Task to complete
Return, from the lines below, each one that includes the word "debug".

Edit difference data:
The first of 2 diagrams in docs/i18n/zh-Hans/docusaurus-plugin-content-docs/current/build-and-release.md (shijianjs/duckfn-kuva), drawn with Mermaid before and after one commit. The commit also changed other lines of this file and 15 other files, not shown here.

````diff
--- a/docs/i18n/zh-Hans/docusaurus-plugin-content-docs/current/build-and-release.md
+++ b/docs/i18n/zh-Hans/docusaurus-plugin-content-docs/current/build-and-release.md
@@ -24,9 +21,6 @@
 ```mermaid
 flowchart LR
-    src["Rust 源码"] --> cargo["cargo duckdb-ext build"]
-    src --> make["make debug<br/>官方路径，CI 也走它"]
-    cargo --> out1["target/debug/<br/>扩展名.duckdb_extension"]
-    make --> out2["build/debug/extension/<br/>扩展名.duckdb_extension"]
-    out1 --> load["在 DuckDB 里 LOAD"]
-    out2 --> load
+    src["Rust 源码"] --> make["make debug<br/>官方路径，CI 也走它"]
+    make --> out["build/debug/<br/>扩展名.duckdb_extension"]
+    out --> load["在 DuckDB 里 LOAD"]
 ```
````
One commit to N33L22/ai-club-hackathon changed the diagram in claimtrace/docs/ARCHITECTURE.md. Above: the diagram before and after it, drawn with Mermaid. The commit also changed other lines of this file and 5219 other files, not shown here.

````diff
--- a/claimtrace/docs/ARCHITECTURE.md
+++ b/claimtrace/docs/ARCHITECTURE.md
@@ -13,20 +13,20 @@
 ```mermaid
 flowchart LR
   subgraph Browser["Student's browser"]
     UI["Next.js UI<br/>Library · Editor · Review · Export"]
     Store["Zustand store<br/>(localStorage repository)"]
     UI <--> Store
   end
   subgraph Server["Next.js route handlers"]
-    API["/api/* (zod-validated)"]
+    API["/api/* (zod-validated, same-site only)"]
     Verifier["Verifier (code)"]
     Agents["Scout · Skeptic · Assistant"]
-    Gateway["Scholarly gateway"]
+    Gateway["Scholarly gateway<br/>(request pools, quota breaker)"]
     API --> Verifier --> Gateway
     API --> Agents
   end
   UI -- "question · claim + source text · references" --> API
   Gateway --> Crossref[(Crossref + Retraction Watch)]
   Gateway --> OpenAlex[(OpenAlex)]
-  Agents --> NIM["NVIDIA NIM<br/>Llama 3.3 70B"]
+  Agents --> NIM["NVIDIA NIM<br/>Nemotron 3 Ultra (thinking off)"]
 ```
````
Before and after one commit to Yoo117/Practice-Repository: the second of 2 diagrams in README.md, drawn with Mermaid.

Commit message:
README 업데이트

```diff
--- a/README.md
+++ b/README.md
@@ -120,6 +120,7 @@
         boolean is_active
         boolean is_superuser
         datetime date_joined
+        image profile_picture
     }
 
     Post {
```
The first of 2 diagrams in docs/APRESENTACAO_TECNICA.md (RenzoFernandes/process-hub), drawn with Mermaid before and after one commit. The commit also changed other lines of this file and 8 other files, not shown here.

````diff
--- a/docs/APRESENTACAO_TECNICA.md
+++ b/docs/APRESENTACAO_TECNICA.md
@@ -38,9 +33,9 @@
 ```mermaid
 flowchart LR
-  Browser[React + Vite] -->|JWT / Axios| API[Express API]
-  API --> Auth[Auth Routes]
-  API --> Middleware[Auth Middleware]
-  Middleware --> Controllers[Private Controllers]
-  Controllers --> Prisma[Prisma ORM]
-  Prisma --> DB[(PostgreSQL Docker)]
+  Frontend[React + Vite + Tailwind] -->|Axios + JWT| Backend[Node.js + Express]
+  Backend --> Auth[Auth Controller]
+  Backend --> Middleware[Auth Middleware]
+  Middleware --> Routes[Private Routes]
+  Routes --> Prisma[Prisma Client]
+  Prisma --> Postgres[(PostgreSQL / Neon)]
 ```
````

Reply to the exercise
-    src --> make["make debug<br/>官方路径，CI 也走它"]
-    cargo --> out1["target/debug/<br/>扩展名.duckdb_extension"]
-    make --> out2["build/debug/extension/<br/>扩展名.duckdb_extension"]
+    src["Rust 源码"] --> make["make debug<br/>官方路径，CI 也走它"]
+    make --> out["build/debug/<br/>扩展名.duckdb_extension"]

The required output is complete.